COPD Coping with COPD

It’s a Family Affair

Man and granddaughter playing video gameA diagnosis of chronic obstructive pulmonary disease can seem like devastating news. A life with COPD is different from a life without COPD, and coping with these changes is a significant challenge to overcome. The good news is that people with COPD can continue to live active, full lives. 

COPD and Your Family
While you may be the one with COPD, everyone who loves you is also affected by the illness. Your loved ones hate to see you uncomfortable and unable to do the things they know you enjoy. In addition, stress levels can rise as roles change and your family re-evaluates its goals and plans. When challenges arise, having an understanding of the best methods for coping with them can help you and your family deal with the stresses of COPD.

There’s Nothing Wrong with Needing Help

With COPD, you may feel less able to do many of the tasks that you have always done for yourself. You may feel that you’re not “pulling your weight.” The amount of support you need from time to time may differ, but it’s important to recognize that you do need help. Finding and accepting that help is an essential part of caring for yourself. Take some time to think about the following questions:
• Is there someone who has been trying to help that you’ve turned down?
• Have you thanked those who have helped or are helping you? Can you think of a new way to say thanks?
• What makes it hard for you to ask for or accept help from others?
• Can you think of some other sources of support you haven’t utilized? How about support groups? Extended family? Religious community?

You may be the one with COPD, but everyone who loves you and is involved in your life is also affected by your disease. They care about you and want to help make your life easier. By allowing the people around you to help, you will feel better because you have more choices, and they will feel better because you’re doing better.

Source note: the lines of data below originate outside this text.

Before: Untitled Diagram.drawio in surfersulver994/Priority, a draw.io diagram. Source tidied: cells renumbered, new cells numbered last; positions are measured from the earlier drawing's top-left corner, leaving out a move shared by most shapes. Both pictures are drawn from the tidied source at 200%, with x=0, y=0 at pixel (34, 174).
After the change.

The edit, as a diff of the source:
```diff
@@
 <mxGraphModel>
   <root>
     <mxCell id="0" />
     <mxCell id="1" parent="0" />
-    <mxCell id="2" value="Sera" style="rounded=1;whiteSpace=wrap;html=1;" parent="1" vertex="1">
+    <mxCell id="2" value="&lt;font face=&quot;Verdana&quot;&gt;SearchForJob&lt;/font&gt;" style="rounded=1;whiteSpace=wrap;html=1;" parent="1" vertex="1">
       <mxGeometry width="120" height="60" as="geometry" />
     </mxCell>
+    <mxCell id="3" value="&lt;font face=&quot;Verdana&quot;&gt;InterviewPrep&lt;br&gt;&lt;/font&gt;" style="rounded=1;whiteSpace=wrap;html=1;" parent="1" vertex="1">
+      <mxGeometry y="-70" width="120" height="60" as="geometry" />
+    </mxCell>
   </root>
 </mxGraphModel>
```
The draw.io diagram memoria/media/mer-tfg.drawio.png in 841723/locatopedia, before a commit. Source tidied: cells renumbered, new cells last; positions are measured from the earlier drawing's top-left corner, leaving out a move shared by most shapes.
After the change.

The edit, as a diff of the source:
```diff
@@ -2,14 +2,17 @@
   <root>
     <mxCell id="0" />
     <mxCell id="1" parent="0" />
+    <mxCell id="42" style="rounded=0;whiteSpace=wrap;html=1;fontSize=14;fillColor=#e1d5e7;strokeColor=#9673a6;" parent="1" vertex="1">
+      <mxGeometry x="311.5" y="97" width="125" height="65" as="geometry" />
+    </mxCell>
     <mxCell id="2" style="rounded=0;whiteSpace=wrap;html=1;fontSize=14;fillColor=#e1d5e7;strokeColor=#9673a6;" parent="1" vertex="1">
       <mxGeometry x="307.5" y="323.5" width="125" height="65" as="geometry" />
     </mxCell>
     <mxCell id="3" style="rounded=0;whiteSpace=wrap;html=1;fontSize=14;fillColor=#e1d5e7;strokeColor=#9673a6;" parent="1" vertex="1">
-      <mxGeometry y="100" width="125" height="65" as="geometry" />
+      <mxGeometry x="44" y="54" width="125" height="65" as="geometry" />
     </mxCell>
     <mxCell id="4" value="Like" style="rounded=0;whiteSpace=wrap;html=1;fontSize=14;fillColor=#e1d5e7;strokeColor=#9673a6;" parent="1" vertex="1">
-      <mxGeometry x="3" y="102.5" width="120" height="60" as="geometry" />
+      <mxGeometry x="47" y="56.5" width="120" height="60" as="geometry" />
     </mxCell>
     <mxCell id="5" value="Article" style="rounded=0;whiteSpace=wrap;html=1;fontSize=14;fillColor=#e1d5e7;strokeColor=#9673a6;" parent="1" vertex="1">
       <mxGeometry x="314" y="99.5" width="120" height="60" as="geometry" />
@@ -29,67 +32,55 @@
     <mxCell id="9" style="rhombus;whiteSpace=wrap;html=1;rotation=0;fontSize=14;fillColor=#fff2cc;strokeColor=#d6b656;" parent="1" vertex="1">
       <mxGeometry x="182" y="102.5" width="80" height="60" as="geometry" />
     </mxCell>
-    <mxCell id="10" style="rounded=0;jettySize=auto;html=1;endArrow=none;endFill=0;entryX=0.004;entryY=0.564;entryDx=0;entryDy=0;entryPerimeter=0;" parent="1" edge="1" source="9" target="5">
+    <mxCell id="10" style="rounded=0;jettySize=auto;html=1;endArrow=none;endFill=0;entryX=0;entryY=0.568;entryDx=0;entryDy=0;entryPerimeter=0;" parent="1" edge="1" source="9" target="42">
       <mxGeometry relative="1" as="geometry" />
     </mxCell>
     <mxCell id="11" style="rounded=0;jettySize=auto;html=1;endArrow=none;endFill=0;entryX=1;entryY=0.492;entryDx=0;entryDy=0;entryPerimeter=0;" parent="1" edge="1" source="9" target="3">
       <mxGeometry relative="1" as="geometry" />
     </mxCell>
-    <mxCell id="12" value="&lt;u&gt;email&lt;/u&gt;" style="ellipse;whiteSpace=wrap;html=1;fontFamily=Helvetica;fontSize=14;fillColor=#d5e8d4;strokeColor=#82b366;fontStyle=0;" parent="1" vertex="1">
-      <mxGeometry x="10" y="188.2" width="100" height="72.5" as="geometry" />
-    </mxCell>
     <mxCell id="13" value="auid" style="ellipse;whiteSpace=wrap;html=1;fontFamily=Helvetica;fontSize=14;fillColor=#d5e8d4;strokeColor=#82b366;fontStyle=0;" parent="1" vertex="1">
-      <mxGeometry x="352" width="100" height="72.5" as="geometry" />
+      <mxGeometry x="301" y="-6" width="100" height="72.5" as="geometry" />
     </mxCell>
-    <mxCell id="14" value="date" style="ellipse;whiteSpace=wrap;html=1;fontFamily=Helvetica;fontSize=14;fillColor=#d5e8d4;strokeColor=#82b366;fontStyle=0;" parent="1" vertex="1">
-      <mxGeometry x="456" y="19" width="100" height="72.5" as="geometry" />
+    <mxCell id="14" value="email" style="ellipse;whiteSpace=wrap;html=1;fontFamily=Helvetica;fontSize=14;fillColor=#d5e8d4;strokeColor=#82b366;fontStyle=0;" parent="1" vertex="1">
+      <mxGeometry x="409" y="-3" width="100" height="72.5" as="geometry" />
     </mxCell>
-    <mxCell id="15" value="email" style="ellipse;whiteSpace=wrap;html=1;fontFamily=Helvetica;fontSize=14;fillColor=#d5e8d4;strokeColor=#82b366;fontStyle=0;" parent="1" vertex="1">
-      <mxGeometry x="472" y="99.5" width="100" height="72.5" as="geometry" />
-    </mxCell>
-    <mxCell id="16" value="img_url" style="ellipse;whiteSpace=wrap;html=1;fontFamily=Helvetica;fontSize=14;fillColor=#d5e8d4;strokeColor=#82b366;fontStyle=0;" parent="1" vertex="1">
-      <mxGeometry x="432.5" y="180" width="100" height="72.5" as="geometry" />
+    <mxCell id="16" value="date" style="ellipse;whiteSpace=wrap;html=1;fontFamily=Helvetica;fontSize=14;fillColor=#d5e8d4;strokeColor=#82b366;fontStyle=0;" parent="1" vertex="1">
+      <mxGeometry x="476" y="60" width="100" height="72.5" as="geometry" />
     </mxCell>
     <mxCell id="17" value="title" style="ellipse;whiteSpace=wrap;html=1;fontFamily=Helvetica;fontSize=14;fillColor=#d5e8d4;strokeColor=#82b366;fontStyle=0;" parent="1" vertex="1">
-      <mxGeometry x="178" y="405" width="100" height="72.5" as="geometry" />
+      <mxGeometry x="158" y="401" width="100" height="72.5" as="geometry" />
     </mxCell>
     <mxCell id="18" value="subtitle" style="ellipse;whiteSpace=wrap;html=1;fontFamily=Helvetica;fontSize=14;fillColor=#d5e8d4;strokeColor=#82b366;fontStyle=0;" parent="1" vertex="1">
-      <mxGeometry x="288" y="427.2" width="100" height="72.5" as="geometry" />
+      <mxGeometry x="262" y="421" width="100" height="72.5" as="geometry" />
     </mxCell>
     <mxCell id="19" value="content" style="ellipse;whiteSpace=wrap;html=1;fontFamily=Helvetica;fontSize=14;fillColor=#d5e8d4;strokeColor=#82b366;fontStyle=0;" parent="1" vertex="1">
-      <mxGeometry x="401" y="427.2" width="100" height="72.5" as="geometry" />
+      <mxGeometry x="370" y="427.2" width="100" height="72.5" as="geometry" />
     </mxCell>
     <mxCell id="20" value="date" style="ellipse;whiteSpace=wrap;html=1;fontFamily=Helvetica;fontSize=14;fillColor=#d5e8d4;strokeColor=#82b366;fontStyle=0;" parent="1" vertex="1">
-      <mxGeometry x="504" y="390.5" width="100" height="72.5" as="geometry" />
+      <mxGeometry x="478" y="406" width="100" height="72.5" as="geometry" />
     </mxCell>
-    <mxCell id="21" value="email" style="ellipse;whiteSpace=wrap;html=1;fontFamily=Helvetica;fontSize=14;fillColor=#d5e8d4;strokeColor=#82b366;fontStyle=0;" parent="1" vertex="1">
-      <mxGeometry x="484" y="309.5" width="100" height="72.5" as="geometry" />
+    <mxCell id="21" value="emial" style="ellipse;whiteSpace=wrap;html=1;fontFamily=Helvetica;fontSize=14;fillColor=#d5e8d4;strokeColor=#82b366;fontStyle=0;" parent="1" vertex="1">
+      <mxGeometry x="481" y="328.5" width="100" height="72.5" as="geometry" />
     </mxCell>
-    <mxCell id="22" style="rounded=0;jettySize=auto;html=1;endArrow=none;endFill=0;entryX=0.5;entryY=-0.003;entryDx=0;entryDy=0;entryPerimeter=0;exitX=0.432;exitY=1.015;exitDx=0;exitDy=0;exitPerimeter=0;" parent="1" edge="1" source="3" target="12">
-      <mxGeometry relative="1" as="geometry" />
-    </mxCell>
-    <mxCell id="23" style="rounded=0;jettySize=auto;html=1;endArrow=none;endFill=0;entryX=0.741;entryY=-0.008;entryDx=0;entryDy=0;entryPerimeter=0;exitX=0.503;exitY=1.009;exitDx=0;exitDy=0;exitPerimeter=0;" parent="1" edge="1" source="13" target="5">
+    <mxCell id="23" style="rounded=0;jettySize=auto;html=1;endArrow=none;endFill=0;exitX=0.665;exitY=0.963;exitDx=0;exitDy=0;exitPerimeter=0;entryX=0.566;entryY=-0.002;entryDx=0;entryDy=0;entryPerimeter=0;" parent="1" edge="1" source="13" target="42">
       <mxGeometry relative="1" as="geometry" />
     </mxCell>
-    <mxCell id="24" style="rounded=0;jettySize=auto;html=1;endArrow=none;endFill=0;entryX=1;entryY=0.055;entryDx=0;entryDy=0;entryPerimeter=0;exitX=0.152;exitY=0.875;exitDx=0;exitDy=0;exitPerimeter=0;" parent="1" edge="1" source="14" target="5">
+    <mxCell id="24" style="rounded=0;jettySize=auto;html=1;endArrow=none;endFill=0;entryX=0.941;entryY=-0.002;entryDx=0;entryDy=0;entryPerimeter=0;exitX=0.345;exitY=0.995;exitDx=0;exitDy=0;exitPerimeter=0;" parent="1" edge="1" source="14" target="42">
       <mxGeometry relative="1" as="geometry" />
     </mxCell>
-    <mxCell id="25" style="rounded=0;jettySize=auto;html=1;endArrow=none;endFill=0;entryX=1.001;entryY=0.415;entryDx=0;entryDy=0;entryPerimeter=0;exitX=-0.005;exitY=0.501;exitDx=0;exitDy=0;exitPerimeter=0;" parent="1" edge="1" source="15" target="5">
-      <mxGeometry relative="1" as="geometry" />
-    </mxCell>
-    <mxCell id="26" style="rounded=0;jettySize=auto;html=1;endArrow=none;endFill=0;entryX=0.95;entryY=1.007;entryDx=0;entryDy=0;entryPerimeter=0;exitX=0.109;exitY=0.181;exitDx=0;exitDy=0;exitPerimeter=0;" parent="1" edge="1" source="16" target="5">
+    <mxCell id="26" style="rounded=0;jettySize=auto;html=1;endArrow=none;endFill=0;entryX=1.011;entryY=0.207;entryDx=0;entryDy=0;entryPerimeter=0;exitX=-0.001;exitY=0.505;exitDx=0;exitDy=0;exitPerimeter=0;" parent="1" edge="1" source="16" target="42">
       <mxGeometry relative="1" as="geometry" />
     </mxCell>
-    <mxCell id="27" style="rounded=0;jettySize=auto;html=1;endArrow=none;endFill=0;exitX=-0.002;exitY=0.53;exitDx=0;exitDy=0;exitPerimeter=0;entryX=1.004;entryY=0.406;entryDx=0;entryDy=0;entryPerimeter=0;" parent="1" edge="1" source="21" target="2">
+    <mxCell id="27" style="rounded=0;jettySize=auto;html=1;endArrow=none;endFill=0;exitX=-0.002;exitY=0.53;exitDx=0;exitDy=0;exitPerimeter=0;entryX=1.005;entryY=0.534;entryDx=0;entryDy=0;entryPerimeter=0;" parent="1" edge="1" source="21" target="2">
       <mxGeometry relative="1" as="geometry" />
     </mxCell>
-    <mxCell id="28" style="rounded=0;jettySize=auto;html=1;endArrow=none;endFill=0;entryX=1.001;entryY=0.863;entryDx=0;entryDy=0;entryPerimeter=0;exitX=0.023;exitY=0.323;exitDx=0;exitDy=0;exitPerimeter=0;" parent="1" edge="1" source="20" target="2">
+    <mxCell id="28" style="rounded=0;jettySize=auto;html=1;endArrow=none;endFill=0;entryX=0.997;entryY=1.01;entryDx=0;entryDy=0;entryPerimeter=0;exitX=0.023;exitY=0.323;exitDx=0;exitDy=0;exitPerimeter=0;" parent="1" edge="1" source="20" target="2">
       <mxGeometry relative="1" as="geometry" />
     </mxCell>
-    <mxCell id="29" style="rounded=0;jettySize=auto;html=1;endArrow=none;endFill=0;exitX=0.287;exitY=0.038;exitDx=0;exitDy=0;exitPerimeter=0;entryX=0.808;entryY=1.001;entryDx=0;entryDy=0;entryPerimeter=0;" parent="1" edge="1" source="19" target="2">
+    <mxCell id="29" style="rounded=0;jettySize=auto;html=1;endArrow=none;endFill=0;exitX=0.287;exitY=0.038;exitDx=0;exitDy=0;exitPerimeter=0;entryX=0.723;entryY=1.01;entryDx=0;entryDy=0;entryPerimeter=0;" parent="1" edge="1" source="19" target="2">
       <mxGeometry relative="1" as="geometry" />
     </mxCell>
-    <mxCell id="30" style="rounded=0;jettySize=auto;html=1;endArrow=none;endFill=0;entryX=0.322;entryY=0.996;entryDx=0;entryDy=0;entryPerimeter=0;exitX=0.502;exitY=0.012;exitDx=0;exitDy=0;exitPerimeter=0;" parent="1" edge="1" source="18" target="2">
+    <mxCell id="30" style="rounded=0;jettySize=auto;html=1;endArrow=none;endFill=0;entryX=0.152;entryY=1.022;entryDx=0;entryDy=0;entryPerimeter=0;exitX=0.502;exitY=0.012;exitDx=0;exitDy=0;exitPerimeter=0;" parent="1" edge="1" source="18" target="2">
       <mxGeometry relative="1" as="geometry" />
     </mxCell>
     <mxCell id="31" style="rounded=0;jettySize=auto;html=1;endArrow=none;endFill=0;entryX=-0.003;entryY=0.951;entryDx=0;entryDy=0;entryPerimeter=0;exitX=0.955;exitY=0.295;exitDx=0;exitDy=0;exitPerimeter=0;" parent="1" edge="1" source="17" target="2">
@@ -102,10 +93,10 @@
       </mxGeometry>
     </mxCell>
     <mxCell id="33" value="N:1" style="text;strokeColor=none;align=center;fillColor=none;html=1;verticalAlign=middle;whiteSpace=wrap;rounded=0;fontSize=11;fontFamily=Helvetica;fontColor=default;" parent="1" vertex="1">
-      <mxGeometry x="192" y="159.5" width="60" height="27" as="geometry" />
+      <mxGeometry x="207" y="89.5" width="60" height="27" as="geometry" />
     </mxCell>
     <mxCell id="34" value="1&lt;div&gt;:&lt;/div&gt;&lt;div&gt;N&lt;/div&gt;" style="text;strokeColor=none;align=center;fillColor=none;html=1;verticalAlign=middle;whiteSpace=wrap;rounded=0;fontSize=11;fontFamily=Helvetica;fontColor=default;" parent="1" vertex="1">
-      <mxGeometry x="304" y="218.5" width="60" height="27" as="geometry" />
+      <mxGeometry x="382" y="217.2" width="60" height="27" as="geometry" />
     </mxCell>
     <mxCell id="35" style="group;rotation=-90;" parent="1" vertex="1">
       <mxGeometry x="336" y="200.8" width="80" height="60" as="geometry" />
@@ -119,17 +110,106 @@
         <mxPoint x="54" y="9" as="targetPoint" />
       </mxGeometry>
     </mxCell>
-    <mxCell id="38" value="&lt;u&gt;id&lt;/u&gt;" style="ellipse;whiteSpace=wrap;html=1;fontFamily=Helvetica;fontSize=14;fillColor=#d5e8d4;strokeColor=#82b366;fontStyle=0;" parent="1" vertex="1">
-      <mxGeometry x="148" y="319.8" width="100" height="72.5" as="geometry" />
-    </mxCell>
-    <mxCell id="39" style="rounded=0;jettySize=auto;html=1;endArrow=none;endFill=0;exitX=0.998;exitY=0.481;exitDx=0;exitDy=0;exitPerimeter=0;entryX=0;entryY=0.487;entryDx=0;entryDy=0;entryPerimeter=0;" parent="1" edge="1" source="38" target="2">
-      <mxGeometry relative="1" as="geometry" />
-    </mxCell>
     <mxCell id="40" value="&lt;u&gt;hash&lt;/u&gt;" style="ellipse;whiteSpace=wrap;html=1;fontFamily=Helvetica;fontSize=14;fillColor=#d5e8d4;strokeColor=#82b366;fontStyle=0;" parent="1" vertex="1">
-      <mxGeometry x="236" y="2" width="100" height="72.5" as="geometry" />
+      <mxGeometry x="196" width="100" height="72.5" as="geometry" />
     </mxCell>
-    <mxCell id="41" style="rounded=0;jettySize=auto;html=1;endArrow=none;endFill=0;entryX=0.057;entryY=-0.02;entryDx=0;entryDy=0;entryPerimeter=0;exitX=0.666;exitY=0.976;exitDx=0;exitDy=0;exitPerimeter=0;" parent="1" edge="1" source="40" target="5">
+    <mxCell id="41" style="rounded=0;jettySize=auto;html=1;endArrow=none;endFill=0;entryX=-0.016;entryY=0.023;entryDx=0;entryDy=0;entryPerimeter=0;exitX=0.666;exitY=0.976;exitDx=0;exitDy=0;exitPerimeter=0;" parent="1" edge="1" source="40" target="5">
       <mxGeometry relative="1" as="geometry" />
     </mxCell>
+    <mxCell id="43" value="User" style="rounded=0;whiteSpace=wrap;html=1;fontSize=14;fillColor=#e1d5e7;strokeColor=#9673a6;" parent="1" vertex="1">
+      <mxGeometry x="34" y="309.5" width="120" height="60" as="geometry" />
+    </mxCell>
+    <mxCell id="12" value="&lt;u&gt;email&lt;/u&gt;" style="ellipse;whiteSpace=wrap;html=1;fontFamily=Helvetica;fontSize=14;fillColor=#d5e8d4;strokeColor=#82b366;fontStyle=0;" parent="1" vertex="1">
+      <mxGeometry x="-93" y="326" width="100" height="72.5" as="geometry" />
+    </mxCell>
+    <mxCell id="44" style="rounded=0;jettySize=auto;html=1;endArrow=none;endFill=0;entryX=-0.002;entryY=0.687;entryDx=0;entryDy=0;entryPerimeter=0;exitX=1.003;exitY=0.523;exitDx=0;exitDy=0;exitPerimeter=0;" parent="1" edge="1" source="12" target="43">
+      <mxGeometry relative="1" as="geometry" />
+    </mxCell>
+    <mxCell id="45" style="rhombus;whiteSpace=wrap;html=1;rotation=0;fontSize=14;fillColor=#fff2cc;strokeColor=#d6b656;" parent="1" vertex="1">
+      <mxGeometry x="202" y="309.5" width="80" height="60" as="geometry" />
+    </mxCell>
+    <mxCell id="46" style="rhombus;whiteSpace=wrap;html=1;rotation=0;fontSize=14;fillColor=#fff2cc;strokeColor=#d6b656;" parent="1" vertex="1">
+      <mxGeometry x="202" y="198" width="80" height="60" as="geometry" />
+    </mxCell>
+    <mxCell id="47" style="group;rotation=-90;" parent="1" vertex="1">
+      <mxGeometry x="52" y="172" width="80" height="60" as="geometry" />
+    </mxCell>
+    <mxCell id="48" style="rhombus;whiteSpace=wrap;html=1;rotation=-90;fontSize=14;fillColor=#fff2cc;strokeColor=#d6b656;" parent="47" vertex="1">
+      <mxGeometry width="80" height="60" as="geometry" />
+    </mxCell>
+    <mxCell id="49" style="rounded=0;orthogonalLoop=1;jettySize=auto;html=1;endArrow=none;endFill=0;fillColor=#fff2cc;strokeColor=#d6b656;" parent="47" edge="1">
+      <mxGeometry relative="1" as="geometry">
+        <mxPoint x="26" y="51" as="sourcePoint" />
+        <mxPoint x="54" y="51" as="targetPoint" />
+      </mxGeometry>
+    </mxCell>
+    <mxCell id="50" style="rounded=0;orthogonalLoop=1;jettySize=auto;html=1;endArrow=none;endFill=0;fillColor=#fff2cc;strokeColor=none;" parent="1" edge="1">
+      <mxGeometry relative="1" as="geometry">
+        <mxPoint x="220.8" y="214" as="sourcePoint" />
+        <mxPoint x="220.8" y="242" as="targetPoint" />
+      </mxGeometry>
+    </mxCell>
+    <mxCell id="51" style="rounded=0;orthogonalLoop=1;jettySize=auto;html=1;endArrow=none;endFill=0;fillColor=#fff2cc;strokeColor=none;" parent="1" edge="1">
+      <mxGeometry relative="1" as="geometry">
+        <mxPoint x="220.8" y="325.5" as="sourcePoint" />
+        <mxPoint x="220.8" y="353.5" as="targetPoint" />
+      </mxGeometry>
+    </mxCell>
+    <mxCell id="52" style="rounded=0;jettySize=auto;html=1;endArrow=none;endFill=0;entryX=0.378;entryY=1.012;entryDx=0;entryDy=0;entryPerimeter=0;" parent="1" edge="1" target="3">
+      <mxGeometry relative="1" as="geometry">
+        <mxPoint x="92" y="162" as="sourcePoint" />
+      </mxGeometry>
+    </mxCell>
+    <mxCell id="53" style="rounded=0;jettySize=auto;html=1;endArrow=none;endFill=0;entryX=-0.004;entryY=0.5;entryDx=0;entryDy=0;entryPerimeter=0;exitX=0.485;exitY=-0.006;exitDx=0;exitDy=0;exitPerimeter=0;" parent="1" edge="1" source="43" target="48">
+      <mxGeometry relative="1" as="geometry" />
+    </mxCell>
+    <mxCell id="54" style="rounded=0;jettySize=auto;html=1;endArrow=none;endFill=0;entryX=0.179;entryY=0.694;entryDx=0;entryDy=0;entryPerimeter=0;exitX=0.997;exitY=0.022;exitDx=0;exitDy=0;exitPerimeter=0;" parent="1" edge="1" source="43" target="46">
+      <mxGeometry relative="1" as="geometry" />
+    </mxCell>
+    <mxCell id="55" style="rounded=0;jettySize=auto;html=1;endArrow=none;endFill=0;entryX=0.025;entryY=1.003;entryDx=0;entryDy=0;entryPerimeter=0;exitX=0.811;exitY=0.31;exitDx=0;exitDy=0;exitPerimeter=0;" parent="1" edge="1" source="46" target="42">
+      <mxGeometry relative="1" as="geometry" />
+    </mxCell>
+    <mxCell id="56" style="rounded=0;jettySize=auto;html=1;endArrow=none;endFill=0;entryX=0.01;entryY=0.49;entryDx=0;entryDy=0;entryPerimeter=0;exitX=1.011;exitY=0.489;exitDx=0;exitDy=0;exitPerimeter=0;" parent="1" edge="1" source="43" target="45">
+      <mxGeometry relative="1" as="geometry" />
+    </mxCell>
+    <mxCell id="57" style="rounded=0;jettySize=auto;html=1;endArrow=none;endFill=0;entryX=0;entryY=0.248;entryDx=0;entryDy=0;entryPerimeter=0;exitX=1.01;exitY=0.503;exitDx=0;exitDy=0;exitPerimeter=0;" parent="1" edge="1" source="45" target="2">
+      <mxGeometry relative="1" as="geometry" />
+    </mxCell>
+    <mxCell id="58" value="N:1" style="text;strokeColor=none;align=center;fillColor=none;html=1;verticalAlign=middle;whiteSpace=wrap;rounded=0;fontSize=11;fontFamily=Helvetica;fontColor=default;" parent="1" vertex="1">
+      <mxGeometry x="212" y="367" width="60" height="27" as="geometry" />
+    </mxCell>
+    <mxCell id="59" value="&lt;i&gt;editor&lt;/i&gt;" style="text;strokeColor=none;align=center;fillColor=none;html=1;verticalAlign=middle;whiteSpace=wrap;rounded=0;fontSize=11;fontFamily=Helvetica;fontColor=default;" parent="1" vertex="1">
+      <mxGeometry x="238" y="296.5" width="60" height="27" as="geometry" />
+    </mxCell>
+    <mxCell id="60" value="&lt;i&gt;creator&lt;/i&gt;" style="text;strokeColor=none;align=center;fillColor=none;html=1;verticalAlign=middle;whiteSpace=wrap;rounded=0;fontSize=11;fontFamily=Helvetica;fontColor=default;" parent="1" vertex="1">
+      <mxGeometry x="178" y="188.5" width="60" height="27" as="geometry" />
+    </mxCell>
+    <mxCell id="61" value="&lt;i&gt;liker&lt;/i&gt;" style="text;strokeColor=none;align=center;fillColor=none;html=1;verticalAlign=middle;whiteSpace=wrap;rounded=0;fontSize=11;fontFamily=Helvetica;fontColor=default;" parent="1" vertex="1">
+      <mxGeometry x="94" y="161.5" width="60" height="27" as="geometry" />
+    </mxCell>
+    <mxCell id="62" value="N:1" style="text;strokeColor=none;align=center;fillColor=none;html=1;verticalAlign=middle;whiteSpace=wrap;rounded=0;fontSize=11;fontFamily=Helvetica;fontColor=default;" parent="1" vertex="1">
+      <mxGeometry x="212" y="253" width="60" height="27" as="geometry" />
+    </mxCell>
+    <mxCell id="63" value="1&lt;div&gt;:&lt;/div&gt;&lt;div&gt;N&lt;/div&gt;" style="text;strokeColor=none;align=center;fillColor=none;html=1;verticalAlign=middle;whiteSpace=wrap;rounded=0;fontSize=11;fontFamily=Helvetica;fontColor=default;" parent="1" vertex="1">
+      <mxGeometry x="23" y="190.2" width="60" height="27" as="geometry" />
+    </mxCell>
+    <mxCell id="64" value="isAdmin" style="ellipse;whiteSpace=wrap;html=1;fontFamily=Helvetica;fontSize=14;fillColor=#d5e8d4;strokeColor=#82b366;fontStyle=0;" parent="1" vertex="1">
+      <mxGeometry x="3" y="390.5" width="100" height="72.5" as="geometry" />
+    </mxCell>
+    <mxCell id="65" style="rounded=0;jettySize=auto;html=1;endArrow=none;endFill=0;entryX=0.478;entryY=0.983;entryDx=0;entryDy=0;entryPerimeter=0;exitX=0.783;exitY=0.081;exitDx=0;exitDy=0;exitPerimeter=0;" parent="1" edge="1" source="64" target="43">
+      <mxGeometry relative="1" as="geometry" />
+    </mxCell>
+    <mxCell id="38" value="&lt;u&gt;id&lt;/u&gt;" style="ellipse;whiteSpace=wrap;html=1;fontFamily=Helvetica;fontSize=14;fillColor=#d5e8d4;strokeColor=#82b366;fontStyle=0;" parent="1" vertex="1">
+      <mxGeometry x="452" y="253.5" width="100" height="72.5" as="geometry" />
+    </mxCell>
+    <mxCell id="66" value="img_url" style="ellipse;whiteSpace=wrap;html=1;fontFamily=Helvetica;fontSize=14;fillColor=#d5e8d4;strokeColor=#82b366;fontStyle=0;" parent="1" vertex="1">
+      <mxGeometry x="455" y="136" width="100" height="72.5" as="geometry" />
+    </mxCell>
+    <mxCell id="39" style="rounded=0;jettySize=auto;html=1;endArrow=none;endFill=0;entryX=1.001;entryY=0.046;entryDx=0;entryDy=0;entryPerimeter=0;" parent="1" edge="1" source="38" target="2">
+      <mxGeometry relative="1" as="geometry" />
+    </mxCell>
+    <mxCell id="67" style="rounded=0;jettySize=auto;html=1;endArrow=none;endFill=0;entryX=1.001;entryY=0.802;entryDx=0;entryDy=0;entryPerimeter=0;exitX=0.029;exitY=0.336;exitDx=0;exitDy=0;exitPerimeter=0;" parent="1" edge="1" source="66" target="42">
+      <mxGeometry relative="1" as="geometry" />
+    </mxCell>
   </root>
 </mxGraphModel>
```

Challenges and Coping Methods  The challenges of COPD typically begin long before the diagnosis. However, when you find out for sure that you have COPD, you will likely experience difficult emotions, such as sadness, fear, anger, guilt, and worry. Share these feelings with your loved ones. Discuss how the diagnosis may change your lives, and then plan how to pursue treatment as a team.
Acute Challenges  One type of challenge you may face is an acute challenge. This is when something happens suddenly that makes your situation worse. Examples of acute challenges include disease exacerbations, such as lung infections, or trips to the emergency room due to some source of unusual excitement or anxiety. In these situations, you and your family members should rally together to support each other. Usually, a short burst of extra effort by you and by your support network can resolve an acute challenge. 
Chronic Challenges  The second type of challenge is a chronic challenge, a long-standing, slowly progressive problem that is not likely to go away. Familial role changes are a chronic challenge that can lead to frustration and guilt. You may find it difficult to accept role changes, for instance, if you’re not able to shop or cook for your family like you used to; do as many household chores, like cleaning, yard work, or shoveling snow; or entertain over the holidays in as elaborate a fashion as in previous years. Having to carry supplemental oxygen and managing medications can also be chronic challenges.

For chronic challenges, the better coping response may be to understand what the situation has meant for you and your family. Once you determine the impact of the situation, try to find a way to recover the value of what was lost rather than the ability to do that exact same activity. Be proactive and creative. For example, if you can’t ski together as a family anymore, maybe you can enjoy family walks. If not walks, perhaps scheduled dinners or game nights will make up for the lost family bonding time. 

Managing Your COPD Together Long Term  Over time, managing your COPD will require both types of response – sometimes for the same situation. For instance, if you become acutely ill at a family event, it may require an acute response, maybe even a trip to the emergency room. Not only will the family be concerned about your well-being, but also you will all be dealing with the disappointment of having to cut short your time together. Once the immediate crisis has passed, you and your family will need to come up with a chronic response to the crisis. Work together to decide what long-term changes can be made in order to avoid similar crises in the future.

Source: National Jewish Health,

This article was originally published in Coping® with Allergies & Asthma magazine, WINTER November 2014-February 2015.